The recent arrest and detention of three prominent critics of Zimbabwe’s government is again raising concerns over how laws are applied against voices of dissent.
Independent journalist Hopewell Chin’ono was taken into police custody on January 8 after he published social media posts about the alleged killing of a baby by a police officer in Harare. Police later said the baby was alive, but the true identity of its mother remains murky. Chin’ono faces charges of spreading ‘falsehoods’, and remains in Chikurubi prison after being denied bail.
Two senior members of Zimbabwe’s opposition Movement for Democratic Change Alliance (MDC) were later arrested on the same charge after they also published social media posts about the alleged police brutality incident. Job Sikhala is remanded in custody, while Fadzayi Mahere is out on bail.

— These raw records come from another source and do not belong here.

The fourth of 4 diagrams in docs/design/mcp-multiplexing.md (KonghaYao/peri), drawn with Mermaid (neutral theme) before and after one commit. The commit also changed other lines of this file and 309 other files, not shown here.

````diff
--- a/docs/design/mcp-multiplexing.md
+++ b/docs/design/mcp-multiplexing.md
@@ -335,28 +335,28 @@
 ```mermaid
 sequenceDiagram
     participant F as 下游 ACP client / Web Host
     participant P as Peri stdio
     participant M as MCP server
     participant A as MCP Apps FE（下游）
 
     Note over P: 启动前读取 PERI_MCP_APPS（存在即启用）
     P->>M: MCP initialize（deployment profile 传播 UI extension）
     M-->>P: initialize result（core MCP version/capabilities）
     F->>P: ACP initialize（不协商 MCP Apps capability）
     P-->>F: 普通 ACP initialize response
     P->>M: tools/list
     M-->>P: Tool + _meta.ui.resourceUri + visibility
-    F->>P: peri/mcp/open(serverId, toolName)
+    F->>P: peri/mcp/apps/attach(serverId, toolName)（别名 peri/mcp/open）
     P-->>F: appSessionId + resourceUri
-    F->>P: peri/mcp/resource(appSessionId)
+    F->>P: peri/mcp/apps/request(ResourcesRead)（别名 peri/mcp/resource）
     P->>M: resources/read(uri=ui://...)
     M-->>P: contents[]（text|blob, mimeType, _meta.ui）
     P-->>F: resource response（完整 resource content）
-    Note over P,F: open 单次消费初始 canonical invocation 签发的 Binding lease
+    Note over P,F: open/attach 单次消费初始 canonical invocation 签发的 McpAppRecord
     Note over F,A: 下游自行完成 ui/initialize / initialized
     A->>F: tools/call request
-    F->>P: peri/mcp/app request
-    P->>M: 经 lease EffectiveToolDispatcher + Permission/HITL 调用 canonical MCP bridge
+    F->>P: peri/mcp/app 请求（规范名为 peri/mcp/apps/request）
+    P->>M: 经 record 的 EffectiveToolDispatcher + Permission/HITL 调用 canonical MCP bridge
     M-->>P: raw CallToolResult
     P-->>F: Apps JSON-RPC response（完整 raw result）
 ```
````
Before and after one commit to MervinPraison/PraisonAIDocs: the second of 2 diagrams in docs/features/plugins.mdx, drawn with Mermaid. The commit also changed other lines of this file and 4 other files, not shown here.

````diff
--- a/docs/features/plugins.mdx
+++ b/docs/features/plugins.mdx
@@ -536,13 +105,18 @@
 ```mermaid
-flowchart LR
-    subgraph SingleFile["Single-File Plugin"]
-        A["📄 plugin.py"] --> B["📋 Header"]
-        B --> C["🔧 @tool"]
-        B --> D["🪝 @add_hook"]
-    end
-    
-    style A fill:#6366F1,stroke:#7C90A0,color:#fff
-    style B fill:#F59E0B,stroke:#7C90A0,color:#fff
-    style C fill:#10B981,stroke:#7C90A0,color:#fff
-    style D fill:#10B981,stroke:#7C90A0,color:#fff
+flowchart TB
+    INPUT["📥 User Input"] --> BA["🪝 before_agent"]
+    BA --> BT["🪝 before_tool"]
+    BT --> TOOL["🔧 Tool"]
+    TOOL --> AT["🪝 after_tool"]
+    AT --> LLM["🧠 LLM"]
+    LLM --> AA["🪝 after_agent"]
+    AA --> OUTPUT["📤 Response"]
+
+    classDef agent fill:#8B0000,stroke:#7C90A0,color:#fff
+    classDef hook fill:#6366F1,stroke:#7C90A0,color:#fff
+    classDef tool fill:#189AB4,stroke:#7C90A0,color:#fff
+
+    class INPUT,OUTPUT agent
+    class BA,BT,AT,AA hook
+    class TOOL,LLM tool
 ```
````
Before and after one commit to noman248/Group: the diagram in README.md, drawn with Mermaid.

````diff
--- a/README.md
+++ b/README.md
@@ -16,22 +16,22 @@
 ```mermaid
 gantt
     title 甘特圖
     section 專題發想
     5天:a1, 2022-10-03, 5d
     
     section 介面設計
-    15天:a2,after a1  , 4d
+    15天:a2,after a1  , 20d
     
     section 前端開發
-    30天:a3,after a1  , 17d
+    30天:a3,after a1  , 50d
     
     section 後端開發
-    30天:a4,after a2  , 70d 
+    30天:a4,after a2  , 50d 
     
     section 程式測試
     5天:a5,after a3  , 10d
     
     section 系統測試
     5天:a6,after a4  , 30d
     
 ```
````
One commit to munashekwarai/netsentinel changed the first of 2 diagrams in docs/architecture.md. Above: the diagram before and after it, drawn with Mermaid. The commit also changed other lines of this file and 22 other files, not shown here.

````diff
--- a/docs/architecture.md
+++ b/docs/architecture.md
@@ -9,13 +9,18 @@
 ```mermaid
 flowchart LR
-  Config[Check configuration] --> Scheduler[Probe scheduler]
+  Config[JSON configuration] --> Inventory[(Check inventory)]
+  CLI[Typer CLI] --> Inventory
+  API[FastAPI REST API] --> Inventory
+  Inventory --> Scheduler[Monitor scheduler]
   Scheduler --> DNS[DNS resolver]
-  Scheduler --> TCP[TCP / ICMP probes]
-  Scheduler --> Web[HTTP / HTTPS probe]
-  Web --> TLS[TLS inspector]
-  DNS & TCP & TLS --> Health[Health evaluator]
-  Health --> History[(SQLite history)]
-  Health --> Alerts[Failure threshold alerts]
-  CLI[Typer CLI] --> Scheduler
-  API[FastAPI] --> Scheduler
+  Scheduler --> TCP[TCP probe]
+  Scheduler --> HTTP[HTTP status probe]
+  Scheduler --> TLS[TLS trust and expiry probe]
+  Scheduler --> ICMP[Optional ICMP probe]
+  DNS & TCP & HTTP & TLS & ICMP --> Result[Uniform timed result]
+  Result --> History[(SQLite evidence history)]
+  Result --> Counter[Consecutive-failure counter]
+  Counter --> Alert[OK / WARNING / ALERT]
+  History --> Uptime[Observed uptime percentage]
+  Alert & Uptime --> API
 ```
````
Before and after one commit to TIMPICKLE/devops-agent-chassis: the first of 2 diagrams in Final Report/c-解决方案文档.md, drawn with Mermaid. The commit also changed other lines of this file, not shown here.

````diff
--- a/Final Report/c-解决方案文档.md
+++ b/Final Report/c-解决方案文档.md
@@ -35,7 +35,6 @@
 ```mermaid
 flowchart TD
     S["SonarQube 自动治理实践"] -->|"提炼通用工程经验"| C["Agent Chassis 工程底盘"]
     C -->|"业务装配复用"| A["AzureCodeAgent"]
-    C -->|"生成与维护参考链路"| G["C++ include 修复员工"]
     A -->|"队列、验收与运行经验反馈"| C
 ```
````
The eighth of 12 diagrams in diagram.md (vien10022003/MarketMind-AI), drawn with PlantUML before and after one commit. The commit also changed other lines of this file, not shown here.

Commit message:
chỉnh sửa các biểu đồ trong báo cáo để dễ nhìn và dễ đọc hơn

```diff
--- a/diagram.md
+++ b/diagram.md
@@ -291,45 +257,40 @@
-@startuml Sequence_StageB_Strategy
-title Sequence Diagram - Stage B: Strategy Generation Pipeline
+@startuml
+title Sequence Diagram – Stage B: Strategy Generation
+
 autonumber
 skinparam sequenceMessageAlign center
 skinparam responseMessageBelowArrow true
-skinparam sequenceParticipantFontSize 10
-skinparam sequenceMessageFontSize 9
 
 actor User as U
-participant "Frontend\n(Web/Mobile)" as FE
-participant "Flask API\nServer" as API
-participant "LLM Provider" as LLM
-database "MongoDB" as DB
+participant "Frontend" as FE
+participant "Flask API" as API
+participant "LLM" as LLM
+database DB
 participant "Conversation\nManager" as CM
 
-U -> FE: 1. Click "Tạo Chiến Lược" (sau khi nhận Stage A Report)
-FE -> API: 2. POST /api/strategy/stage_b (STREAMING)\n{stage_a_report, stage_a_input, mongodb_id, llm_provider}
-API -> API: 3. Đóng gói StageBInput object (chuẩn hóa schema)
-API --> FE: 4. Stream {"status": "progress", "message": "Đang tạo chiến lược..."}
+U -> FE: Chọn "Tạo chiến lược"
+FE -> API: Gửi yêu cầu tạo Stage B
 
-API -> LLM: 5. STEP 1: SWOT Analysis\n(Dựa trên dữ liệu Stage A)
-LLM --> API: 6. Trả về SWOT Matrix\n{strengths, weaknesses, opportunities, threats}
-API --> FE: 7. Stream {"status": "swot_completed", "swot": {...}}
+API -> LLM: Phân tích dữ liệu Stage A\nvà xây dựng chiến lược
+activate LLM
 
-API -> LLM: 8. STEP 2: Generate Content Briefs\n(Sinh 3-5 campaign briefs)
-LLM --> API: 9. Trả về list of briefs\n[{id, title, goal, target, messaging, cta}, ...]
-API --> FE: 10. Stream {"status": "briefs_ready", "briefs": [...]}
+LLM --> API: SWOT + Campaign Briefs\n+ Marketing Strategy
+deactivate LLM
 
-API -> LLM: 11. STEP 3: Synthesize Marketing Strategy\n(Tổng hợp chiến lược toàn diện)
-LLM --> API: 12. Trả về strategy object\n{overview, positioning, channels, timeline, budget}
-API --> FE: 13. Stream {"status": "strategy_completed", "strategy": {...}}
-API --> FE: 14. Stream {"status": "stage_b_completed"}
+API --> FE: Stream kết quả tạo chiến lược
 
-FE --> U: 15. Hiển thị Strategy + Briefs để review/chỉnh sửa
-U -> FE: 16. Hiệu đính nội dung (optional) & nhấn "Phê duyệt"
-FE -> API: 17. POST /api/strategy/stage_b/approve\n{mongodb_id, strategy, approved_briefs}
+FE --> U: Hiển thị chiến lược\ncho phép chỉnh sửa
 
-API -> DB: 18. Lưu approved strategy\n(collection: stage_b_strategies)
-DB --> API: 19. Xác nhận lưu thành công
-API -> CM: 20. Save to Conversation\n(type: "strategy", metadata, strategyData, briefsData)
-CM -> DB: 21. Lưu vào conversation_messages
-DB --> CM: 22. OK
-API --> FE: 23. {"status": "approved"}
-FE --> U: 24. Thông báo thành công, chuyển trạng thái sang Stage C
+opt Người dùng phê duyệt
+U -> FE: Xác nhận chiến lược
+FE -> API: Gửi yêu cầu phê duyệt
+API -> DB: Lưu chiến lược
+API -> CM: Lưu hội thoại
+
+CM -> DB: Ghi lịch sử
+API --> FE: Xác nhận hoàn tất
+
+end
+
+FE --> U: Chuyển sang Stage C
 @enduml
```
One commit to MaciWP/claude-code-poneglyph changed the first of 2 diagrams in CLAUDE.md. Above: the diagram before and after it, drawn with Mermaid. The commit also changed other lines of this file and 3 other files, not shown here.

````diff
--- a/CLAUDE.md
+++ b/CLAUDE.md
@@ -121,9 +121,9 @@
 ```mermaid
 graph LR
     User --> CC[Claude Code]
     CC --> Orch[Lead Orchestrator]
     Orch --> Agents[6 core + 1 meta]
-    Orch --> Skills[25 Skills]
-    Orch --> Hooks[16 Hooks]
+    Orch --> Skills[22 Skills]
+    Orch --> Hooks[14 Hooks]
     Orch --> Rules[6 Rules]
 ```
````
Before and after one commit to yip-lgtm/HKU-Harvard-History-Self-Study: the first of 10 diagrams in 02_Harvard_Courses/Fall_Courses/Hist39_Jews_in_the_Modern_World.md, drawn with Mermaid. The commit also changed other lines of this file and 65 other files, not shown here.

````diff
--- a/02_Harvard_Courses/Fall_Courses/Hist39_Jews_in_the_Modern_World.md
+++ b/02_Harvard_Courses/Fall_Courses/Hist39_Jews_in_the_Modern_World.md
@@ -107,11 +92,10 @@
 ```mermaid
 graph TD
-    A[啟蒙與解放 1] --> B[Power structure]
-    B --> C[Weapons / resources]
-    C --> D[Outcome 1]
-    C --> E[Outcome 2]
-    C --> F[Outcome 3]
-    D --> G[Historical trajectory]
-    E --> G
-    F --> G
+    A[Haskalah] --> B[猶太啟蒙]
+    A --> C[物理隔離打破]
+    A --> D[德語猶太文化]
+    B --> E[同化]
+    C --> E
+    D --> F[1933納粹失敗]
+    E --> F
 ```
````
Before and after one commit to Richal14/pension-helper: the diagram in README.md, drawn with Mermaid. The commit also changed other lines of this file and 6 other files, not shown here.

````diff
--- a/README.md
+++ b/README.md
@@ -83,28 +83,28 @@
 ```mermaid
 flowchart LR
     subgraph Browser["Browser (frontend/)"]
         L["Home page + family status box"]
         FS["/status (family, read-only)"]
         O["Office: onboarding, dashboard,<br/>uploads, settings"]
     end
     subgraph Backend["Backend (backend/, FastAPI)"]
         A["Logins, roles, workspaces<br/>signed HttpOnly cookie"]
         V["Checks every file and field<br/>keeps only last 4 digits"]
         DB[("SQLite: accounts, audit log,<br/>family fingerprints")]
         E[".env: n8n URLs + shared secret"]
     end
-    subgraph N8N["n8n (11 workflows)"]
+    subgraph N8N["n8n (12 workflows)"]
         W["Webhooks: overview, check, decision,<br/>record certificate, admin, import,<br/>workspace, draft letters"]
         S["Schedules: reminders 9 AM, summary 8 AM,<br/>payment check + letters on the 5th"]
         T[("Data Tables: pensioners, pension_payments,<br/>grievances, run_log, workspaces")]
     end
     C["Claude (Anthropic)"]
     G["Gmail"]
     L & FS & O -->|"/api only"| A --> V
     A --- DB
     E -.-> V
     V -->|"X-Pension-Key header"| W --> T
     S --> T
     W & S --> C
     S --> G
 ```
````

The ruling Zanu-PF party says the law was applied fairly, as per the separation of powers expected in a constitutional democracy. But human rights groups including Amnesty International are alarmed at the latest arrests and say Zimbabwean law is being weaponised against those trying to hold authorities to account, whether they be journalists exposing corruption or prominent opposition movement voices. All three high-profile figures have criticised the ruling Zanu-PF party in the past, and have been detained by police before – on charges such as obstructing justice, inciting violence during anti-government protests in July 2020, and flouting anti-coronavirus measures.
Lawyers supportive of Chin’ono, Sikhala and Mahere say the latest charges they face are in fact unconstitutional, as the falsehoods law was struck down by Zimbabwe’s Constitutional Court in 2014. Their concerns over the fair application of laws follows a statement by a pan-African jurists’ forum that judicial independence in Zimbabwe is under threat at a time when authorities are increasingly repressive.
As people across Zimbabwe continue to struggle with poor job prospects and high inflation and wonder aloud about the future under President Emmerson Mnangagwa’s government, we’ll look at what the latest arrest of government critics suggests about free expression in Zimbabwe – and what may happen next. Join the conversation.
In this episode of The Stream, we are joined by:
Bright Matonga, @DrMatonga
Political analyst and former Zimbabwean deputy information minister